* Problem to work on
Pull out every line with the word "projectsData" from the entries below.

* Records shown
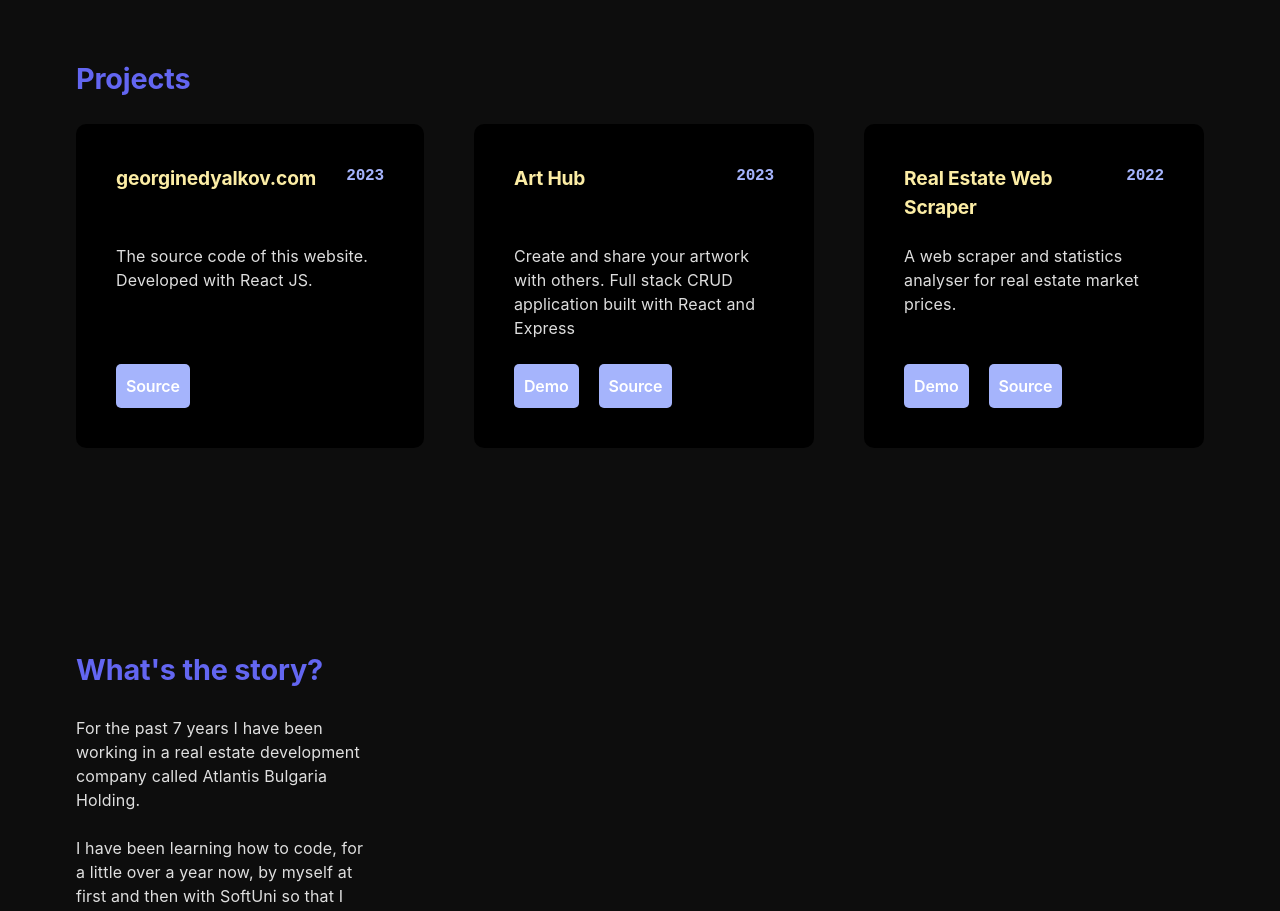
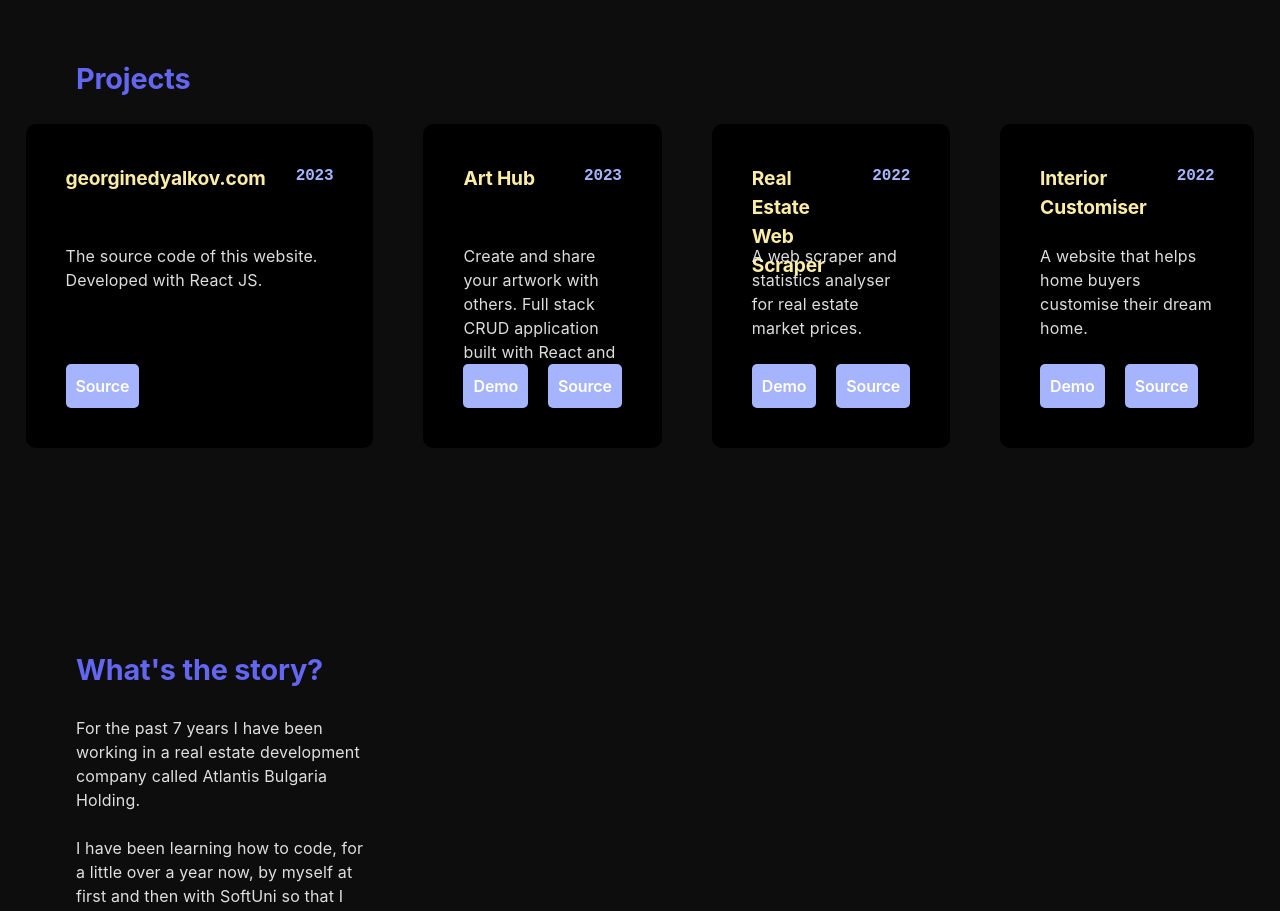
Before and after one commit to GeorgiNedyalkov/georginedyalkov.com, a React (Vite) app: page / in a window 1280 px wide. Shown: the part 1280-2191 px from the top of the page. Built offline with nearby package versions, Linux system fonts and the light colour scheme.

Commit message:
add new project Interior Customiser

```diff
--- a/src/data/projectsData.js
+++ b/src/data/projectsData.js
@@ -2,7 +2,6 @@ export const projectsData = [
     {
         id: 1,
         name: "georginedyalkov.com",
-    // imageUrl: Nabr,
         description: `The source code of this website. Developed with React JS.`,
         date: 2023,
         code: "https://github.com/GeorgiNedyalkov/georgi_nedyalkov",
@@ -10,7 +9,6 @@ export const projectsData = [
     {
         id: 2,
         name: "Art Hub",
-    // imageUrl: ArtHub,
         description: `Create and share your artwork with others.
     Full stack CRUD application built with React and Express`,
         date: 2023,
@@ -20,12 +18,20 @@ export const projectsData = [
     {
         id: 3,
         name: "Real Estate Web Scraper",
-    // imageUrl: RealEstateWebScraper,
         description:
             "A web scraper and statistics analyser for real estate market prices.",
         date: 2022,
         demo: "/",
         code: "https://github.com/GeorgiNedyalkov/real-estate-web-scraper",
+    },
+    {
+        id: 4,
+        name: "Interior Customiser",
+        description:
+            "A website that helps home buyers customise their dream home.",
+        date: 2022,
+        demo: "/https://interior-customizer-qxyg.vercel.app/",
+        code: "https://github.com/GeorgiNedyalkov/interior-customizer/tree/main",
     },
 ];
 
```
Lines whose indentation alone changed are shown as unchanged.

* Output of the task
--- a/src/data/projectsData.js
+++ b/src/data/projectsData.js
@@ -2,7 +2,6 @@ export const projectsData = [
@@ -10,7 +9,6 @@ export const projectsData = [
@@ -20,12 +18,20 @@ export const projectsData = [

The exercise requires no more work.